- _DIRECTIONS FOR THIS TASK_: Look through the entries below and count the lines with the word "mono" in them; give only the number.
[STUDY MATERIAL]
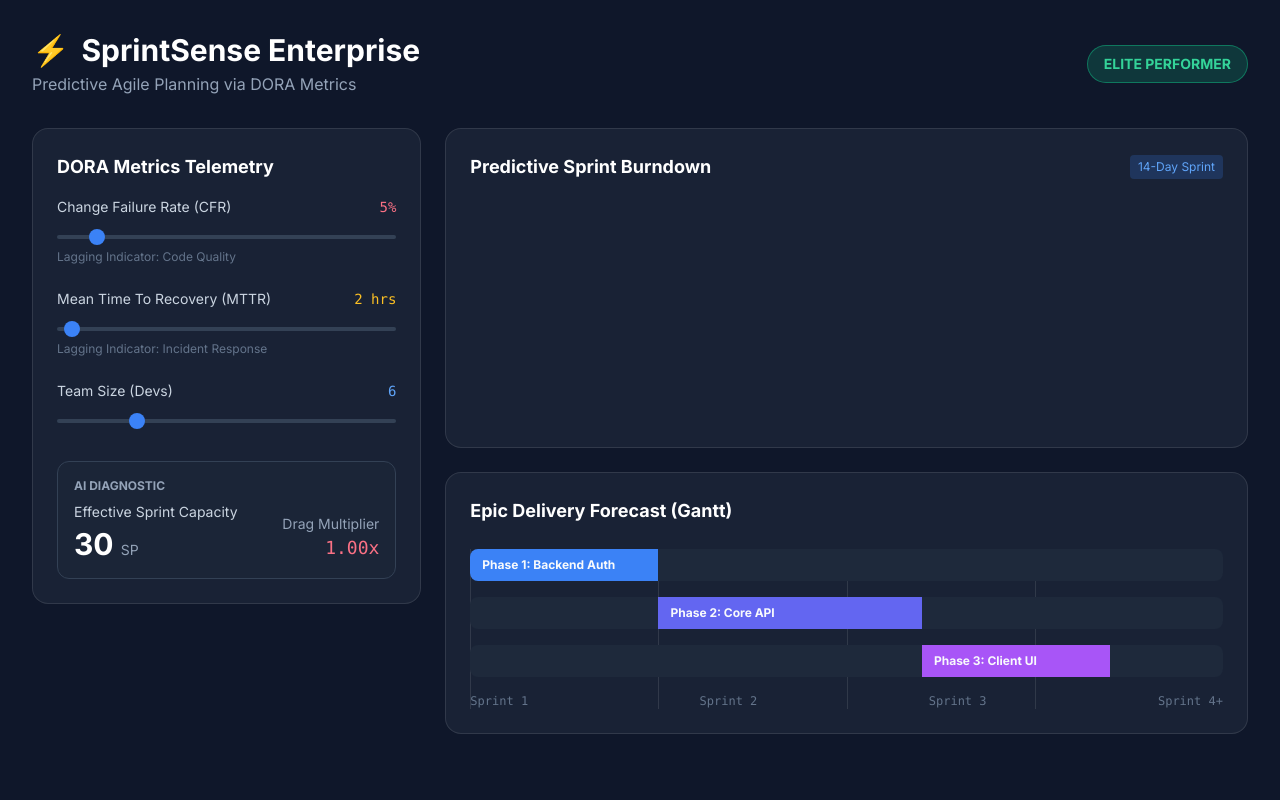
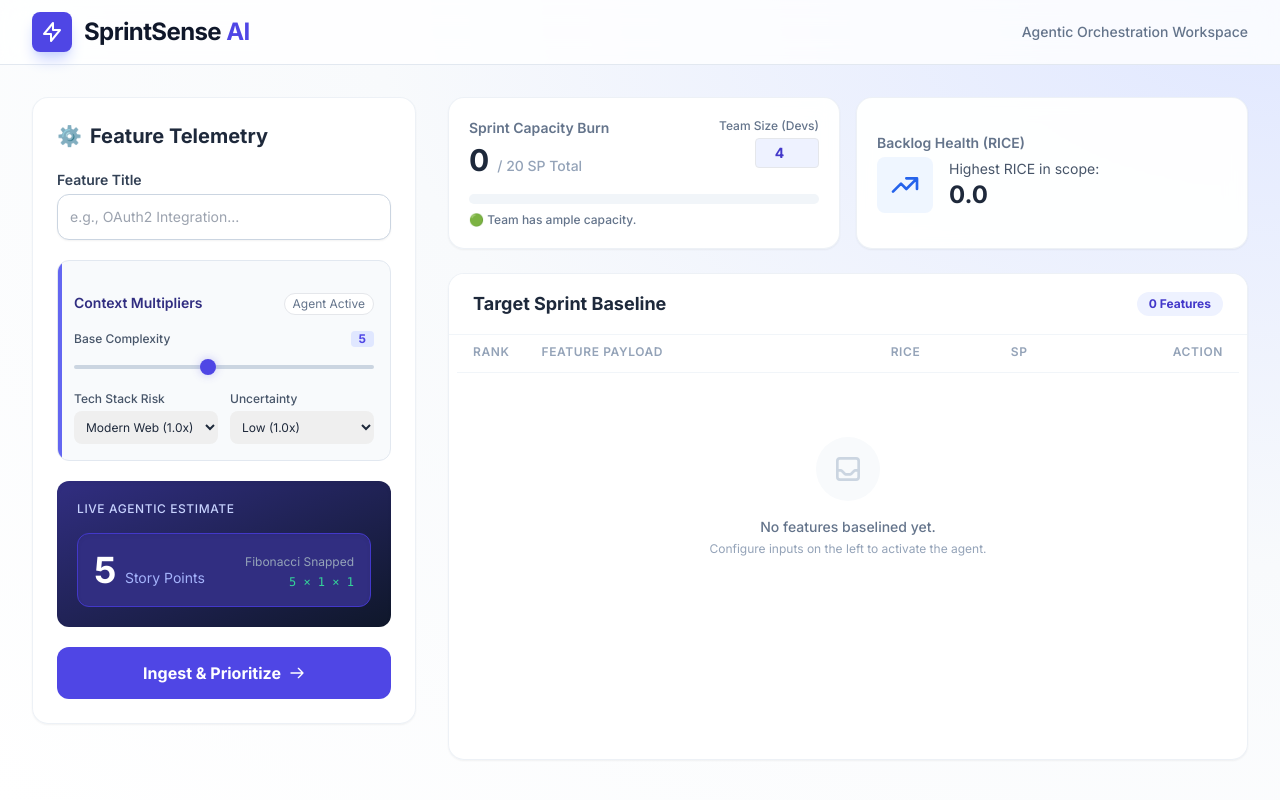
Before and after one commit to aradhyp/sprintsense-ai-web, a plain HTML site: page index.html in a window 1280 px wide. Drawn offline with nearby package versions, Linux system fonts and the light colour scheme.

Commit message:
Revamp index.html with new title and styles
Updated the title and styles for a more modern look. Enhanced the layout and added new features for improved user experience.

```diff
--- a/index.html
+++ b/index.html
@@ -3,127 +3,189 @@
 <head>
     <meta charset="UTF-8">
     <meta name="viewport" content="width=device-width, initial-scale=1.0">
-    <title>SprintSense Enterprise - DevOps & Agile AI</title>
+    <title>SprintSense AI - Agentic Workspace</title>
     <script src="https://cdn.tailwindcss.com"></script>
-    <script src="https://cdn.jsdelivr.net/npm/chart.js"></script>
     <link href="https://fonts.googleapis.com/css2?family=Inter:wght@300;400;500;600;700&display=swap" rel="stylesheet">
     <style>
-        body { font-family: 'Inter', sans-serif; background-color: #0f172a; color: #f8fafc; }
-        .glass-card { background: rgba(30, 41, 59, 0.7); backdrop-filter: blur(12px); border: 1px solid rgba(255,255,255,0.1); }
+        body { font-family: 'Inter', sans-serif; background-color: #f1f5f9; }
+        .glass-card { background: rgba(255, 255, 255, 0.95); backdrop-filter: blur(10px); }
+        .row-enter { animation: slideIn 0.4s cubic-bezier(0.16, 1, 0.3, 1) forwards; opacity: 0; transform: translateY(10px); }
+        @keyframes slideIn { to { opacity: 1; transform: translateY(0); } }
+
+        /* Custom Range Slider */
         input[type=range] { -webkit-appearance: none; background: transparent; }
-        input[type=range]::-webkit-slider-thumb { -webkit-appearance: none; height: 16px; width: 16px; border-radius: 50%; background: #3b82f6; cursor: pointer; margin-top: -6px; }
-        input[type=range]::-webkit-slider-runnable-track { width: 100%; height: 4px; background: #334155; border-radius: 2px; }
+        input[type=range]::-webkit-slider-thumb { -webkit-appearance: none; height: 16px; width: 16px; border-radius: 50%; background: #4f46e5; cursor: pointer; margin-top: -6px; box-shadow: 0 0 10px rgba(79, 70, 229, 0.3); }
+        input[type=range]::-webkit-slider-runnable-track { width: 100%; height: 4px; cursor: pointer; background: #cbd5e1; border-radius: 2px; }
     </style>
 </head>
-<body class="min-h-screen p-4 md:p-8">
+<body class="text-slate-800 min-h-screen bg-[radial-gradient(ellipse_at_top_right,_var(--tw-gradient-stops))] from-indigo-100 via-slate-50 to-white">
 
-    <header class="max-w-7xl mx-auto mb-8 flex justify-between items-center">
-        <div>
-            <h1 class="text-3xl font-bold text-white flex items-center gap-3">
-                <span class="text-blue-500">⚡</span> SprintSense Enterprise
-            </h1>
-            <p class="text-slate-400 mt-1">Predictive Agile Planning via DORA Metrics</p>
+    <!-- Navbar -->
+    <nav class="bg-white/80 backdrop-blur-md border-b border-slate-200 sticky top-0 z-50">
+        <div class="max-w-7xl mx-auto px-4 sm:px-6 lg:px-8">
+            <div class="flex justify-between h-16 items-center">
+                <div class="flex items-center gap-3">
+                    <div class="bg-indigo-600 text-white p-2 rounded-lg shadow-lg shadow-indigo-200">
+                        <svg class="w-6 h-6" fill="none" stroke="currentColor" viewBox="0 0 24 24"><path stroke-linecap="round" stroke-linejoin="round" stroke-width="2" d="M13 10V3L4 14h7v7l9-11h-7z"></path></svg>
+                    </div>
+                    <h1 class="text-2xl font-bold text-slate-900 tracking-tight">SprintSense <span class="text-indigo-600">AI</span></h1>
+                </div>
+                <div class="hidden md:flex items-center gap-4 text-sm font-medium text-slate-500">
+                    <span>Agentic Orchestration Workspace</span>
+                </div>
+            </div>
         </div>
-        <div id="doraBadge" class="bg-emerald-500/20 text-emerald-400 border border-emerald-500/50 px-4 py-2 rounded-full font-bold text-sm">
-            ELITE PERFORMER
-        </div>
-    </header>
+    </nav>
 
-    <div class="max-w-7xl mx-auto grid grid-cols-1 xl:grid-cols-12 gap-6">
+    <div class="max-w-7xl mx-auto p-4 md:p-8 grid grid-cols-1 xl:grid-cols-12 gap-8">
 
-        <!-- Left: DevOps Telemetry -->
+        <!-- Left Column: Input Engine -->
         <div class="xl:col-span-4 space-y-6">
-            <div class="glass-card p-6 rounded-2xl">
-                <h2 class="text-lg font-bold text-white mb-4">DORA Metrics Telemetry</h2>
+            <div class="glass-card p-6 rounded-2xl shadow-sm border border-slate-200/60">
+                <h2 class="text-xl font-bold text-slate-800 mb-5 flex items-center gap-2">
+                    <span>⚙️</span> Feature Telemetry
+                </h2>
 
-                <div class="space-y-6">
+                <form id="featureForm" class="space-y-5">
                     <div>
-                        <div class="flex justify-between mb-1 text-sm">
-                            <label class="text-slate-300">Change Failure Rate (CFR)</label>
-                            <span id="cfrVal" class="text-rose-400 font-mono">5%</span>
-                        </div>
-                        <input type="range" id="cfr" min="0" max="50" value="5" class="w-full">
-                        <p class="text-xs text-slate-500 mt-1">Lagging Indicator: Code Quality</p>
+                        <label class="block text-sm font-semibold text-slate-700 mb-1">Feature Title</label>
+                        <input type="text" id="title" required class="w-full rounded-xl border-slate-300 shadow-sm border p-3 focus:ring-2 focus:ring-indigo-500 focus:border-indigo-500 transition-all text-sm" placeholder="e.g., OAuth2 Integration...">
                     </div>
 
-                    <div>
-                        <div class="flex justify-between mb-1 text-sm">
-                            <label class="text-slate-300">Mean Time To Recovery (MTTR)</label>
-                            <span id="mttrVal" class="text-amber-400 font-mono">2 hrs</span>
+                    <!-- AI Context Panel -->
+                    <div class="bg-slate-50 p-4 rounded-xl border border-slate-200 space-y-4 relative overflow-hidden">
+                        <div class="absolute top-0 left-0 w-1 h-full bg-indigo-500"></div>
+                        <h3 class="font-semibold text-indigo-900 text-sm flex justify-between">
+                            Context Multipliers
+                            <span class="text-xs font-normal text-slate-500 bg-white px-2 py-0.5 rounded-full border">Agent Active</span>
+                        </h3>
+
+                        <div>
+                            <div class="flex justify-between mb-1">
+                                <label class="text-xs font-medium text-slate-600">Base Complexity</label>
+                                <span id="effortValue" class="text-xs font-bold text-indigo-600 bg-indigo-100 px-2 rounded">5</span>
+                            </div>
+                            <input type="range" id="effort" min="1" max="10" value="5" class="w-full">
                         </div>
-                        <input type="range" id="mttr" min="1" max="48" value="2" class="w-full">
-                        <p class="text-xs text-slate-500 mt-1">Lagging Indicator: Incident Response</p>
+
+                        <div class="grid grid-cols-2 gap-3">
+                            <div>
+                                <label class="block text-xs font-medium text-slate-600 mb-1">Tech Stack Risk</label>
+                                <select id="techStack" class="w-full border-slate-300 rounded-lg p-2 text-xs focus:ring-indigo-500 focus:border-indigo-500">
+                                    <option value="1.0">Modern Web (1.0x)</option>
+                                    <option value="1.2">Mobile Native (1.2x)</option>
+                                    <option value="1.4">AI / Data (1.4x)</option>
+                                    <option value="1.5">Legacy Sys (1.5x)</option>
+                                </select>
+                            </div>
+                            <div>
+                                <label class="block text-xs font-medium text-slate-600 mb-1">Uncertainty</label>
+                                <select id="risk" class="w-full border-slate-300 rounded-lg p-2 text-xs focus:ring-indigo-500 focus:border-indigo-500">
+                                    <option value="1.0">Low (1.0x)</option>
+                                    <option value="1.3">Medium (1.3x)</option>
+                                    <option value="1.6">High (1.6x)</option>
+                                </select>
+                            </div>
+                        </div>
                     </div>
 
-                    <div>
-                        <div class="flex justify-between mb-1 text-sm">
-                            <label class="text-slate-300">Team Size (Devs)</label>
-                            <span id="teamVal" class="text-blue-400 font-mono">6</span>
+                    <!-- Live AI Preview Widget -->
+                    <div class="bg-gradient-to-br from-indigo-900 to-slate-900 p-5 rounded-xl shadow-inner text-white transform transition-all">
+                        <p class="text-indigo-200 text-xs font-medium uppercase tracking-wider mb-2">Live Agentic Estimate</p>
+                        <div class="flex justify-between items-end">
+                            <div>
+                                <span id="livePoints" class="text-4xl font-extrabold text-white">8</span>
+                                <span class="text-indigo-300 text-sm ml-1">Story Points</span>
+                            </div>
+                            <div class="text-right">
+                                <p class="text-xs text-slate-400">Fibonacci Snapped</p>
+                                <p class="text-xs text-emerald-400 font-mono mt-1" id="liveMath">5 × 1.0 × 1.6</p>
+                            </div>
                         </div>
-                        <input type="range" id="teamSize" min="2" max="20" value="6" class="w-full">
                     </div>
+
+                    <button type="submit" class="w-full bg-indigo-600 text-white font-bold py-3.5 px-4 rounded-xl hover:bg-indigo-700 hover:-translate-y-0.5 hover:shadow-lg hover:shadow-indigo-200 transition-all active:scale-95 flex justify-center items-center gap-2">
+                        <span>Ingest & Prioritize</span>
+                        <svg class="w-4 h-4" fill="none" stroke="currentColor" viewBox="0 0 24 24"><path stroke-linecap="round" stroke-linejoin="round" stroke-width="2" d="M14 5l7 7m0 0l-7 7m7-7H3"></path></svg>
+                    </button>
+                </form>
+            </div>
+        </div>
+
+        <!-- Right Column: Dashboard -->
+        <div class="xl:col-span-8 space-y-6">
+
+            <!-- Top Dashboard Stats -->
+            <div class="grid grid-cols-1 md:grid-cols-2 gap-4">
+                <!-- Capacity Tracker -->
+                <div class="glass-card p-5 rounded-2xl shadow-sm border border-slate-200/60">
+                    <div class="flex justify-between items-start mb-2">
+                        <div>
+                            <h3 class="text-sm font-semibold text-slate-500">Sprint Capacity Burn</h3>
+                            <div class="flex items-baseline gap-2 mt-1">
+                                <span id="totalPoints" class="text-3xl font-bold text-slate-800">0</span>
+                                <span class="text-sm text-slate-400 font-medium">/ <span id="capacityMax">20</span> SP Total</span>
+                            </div>
+                        </div>
+                        <div class="text-right">
+                            <label class="text-xs font-medium text-slate-500 block mb-1">Team Size (Devs)</label>
+                            <input type="number" id="teamSize" min="1" max="20" value="4" class="w-16 border rounded p-1 text-center text-sm font-bold text-indigo-700 bg-indigo-50 focus:ring-0 focus:border-indigo-300">
+                        </div>
+                    </div>
+
+                    <!-- Progress Bar -->
+                    <div class="w-full bg-slate-100 rounded-full h-2.5 mt-4 overflow-hidden">
+                        <div id="capacityBar" class="bg-emerald-500 h-2.5 rounded-full transition-all duration-500 ease-out" style="width: 0%"></div>
+                    </div>
+                    <p id="capacityWarning" class="text-xs font-medium text-slate-500 mt-2">Team has high availability.</p>
                 </div>
 
-                <div class="mt-8 bg-slate-800/50 p-4 rounded-xl border border-slate-700">
-                    <h3 class="text-xs uppercase text-slate-400 font-bold mb-2">AI Diagnostic</h3>
-                    <div class="flex justify-between items-end">
+                <!-- Strategic Priority Metric -->
+                <div class="glass-card p-5 rounded-2xl shadow-sm border border-slate-200/60 flex flex-col justify-center">
+                    <h3 class="text-sm font-semibold text-slate-500 mb-1">Backlog Health (RICE)</h3>
+                    <div class="flex items-center gap-4">
+                        <div class="p-3 bg-blue-50 rounded-lg text-blue-600">
+                            <svg class="w-8 h-8" fill="none" stroke="currentColor" viewBox="0 0 24 24"><path stroke-linecap="round" stroke-linejoin="round" stroke-width="2" d="M13 7h8m0 0v8m0-8l-8 8-4-4-6 6"></path></svg>
+                        </div>
                         <div>
-                            <p class="text-slate-300 text-sm">Effective Sprint Capacity</p>
-                            <p class="text-3xl font-bold text-white mt-1"><span id="effectiveCap">30</span> <span class="text-sm font-normal text-slate-400">SP</span></p>
-                        </div>
-                        <div class="text-right">
-                            <p class="text-slate-400 text-sm">Drag Multiplier</p>
-                            <p id="dragCo" class="text-lg font-mono text-rose-400">1.00x</p>
+                            <p class="text-sm text-slate-600">Highest RICE in scope:</p>
+                            <p id="topRice" class="text-2xl font-bold text-slate-800">0.0</p>
                         </div>
                     </div>
                 </div>
             </div>
-        </div>
 
-        <!-- Right: Charts & Forecasting -->
-        <div class="xl:col-span-8 space-y-6">
+            <!-- The Backlog Table -->
+            <div class="glass-card rounded-2xl shadow-sm border border-slate-200/60 overflow-hidden flex flex-col h-[calc(100%-140px)] min-h-[400px]">
+                <div class="px-6 py-4 border-b border-slate-100 bg-white flex justify-between items-center">
+                    <h2 class="text-lg font-bold text-slate-800">Target Sprint Baseline</h2>
+                    <span class="bg-indigo-50 text-indigo-700 text-xs font-bold px-3 py-1 rounded-full" id="featureCount">0 Features</span>
+                </div>
 
-            <!-- Burndown Chart -->
-            <div class="glass-card p-6 rounded-2xl h-80">
-                <div class="flex justify-between items-center mb-4">
-                    <h2 class="text-lg font-bold text-white">Predictive Sprint Burndown</h2>
-                    <span class="text-xs bg-blue-500/20 text-blue-400 px-2 py-1 rounded">14-Day Sprint</span>
-                </div>
-                <div class="relative h-64 w-full">
-                    <canvas id="burndownChart"></canvas>
-                </div>
-            </div>
-
-            <!-- Dynamic Gantt Chart -->
-            <div class="glass-card p-6 rounded-2xl">
-                <h2 class="text-lg font-bold text-white mb-6">Epic Delivery Forecast (Gantt)</h2>
-
-                <div class="space-y-4 relative">
-                    <!-- Grid lines -->
-                    <div class="absolute inset-0 grid grid-cols-4 pointer-events-none opacity-10">
-                        <div class="border-l border-white h-full"></div>
-                        <div class="border-l border-white h-full"></div>
-                        <div class="border-l border-white h-full"></div>
-                        <div class="border-l border-white h-full"></div>
-                    </div>
-
-                    <!-- Gantt Bars -->
-                    <div class="relative h-8 bg-slate-800 rounded-lg overflow-hidden">
-                        <div id="epic1" class="absolute top-0 left-0 h-full bg-blue-500 transition-all duration-500 flex items-center px-3 text-xs font-bold" style="width: 25%">Phase 1: Backend Auth</div>
-                    </div>
-                    <div class="relative h-8 bg-slate-800 rounded-lg overflow-hidden">
-                        <div id="epic2" class="absolute top-0 h-full bg-indigo-500 transition-all duration-500 flex items-center px-3 text-xs font-bold" style="left: 25%; width: 35%">Phase 2: Core API</div>
-                    </div>
-                    <div class="relative h-8 bg-slate-800 rounded-lg overflow-hidden">
-                        <div id="epic3" class="absolute top-0 h-full bg-purple-500 transition-all duration-500 flex items-center px-3 text-xs font-bold" style="left: 60%; width: 25%">Phase 3: Client UI</div>
-                    </div>
-
-                    <div class="flex justify-between text-xs text-slate-500 mt-2 font-mono">
-                        <span>Sprint 1</span>
-                        <span>Sprint 2</span>
-                        <span>Sprint 3</span>
-                        <span>Sprint 4+</span>
-                    </div>
+                <div class="overflow-x-auto overflow-y-auto flex-1 p-2">
+                    <table class="w-full text-left border-collapse min-w-[700px]">
+                        <thead>
+                            <tr class="text-slate-400 text-xs uppercase tracking-wider border-b border-slate-100">
+                                <th class="pb-3 px-4 font-semibold w-16">Rank</th>
+                                <th class="pb-3 px-4 font-semibold">Feature Payload</th>
+                                <th class="pb-3 px-4 font-semibold text-center">RICE</th>
+                                <th class="pb-3 px-4 font-semibold text-center">SP</th>
+                                <th class="pb-3 px-4 font-semibold text-right">Action</th>
+                            </tr>
+                        </thead>
+                        <tbody id="backlogTable" class="text-sm">
+                            <!-- Empty State -->
+                            <tr id="emptyState">
+                                <td colspan="5" class="text-center py-16">
+                                    <div class="inline-flex items-center justify-center w-16 h-16 rounded-full bg-slate-50 mb-4">
+                                        <svg class="w-8 h-8 text-slate-300" fill="none" stroke="currentColor" viewBox="0 0 24 24"><path stroke-linecap="round" stroke-linejoin="round" stroke-width="2" d="M20 13V6a2 2 0 00-2-2H6a2 2 0 00-2 2v7m16 0v5a2 2 0 01-2 2H6a2 2 0 01-2-2v-5m16 0h-2.586a1 1 0 00-.707.293l-2.414 2.414a1 1 0 01-.707.293h-3.172a1 1 0 01-.707-.293l-2.414-2.414A1 1 0 006.586 13H4"></path></svg>
+                                    </div>
+                                    <p class="text-slate-500 font-medium">No features baselined yet.</p>
+                                    <p class="text-slate-400 text-xs mt-1">Configure inputs on the left to activate the agent.</p>
+                                </td>
+                            </tr>
+                        </tbody>
+                    </table>
                 </div>
             </div>
 
```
[/STUDY MATERIAL]
- _SOLUTION_: 6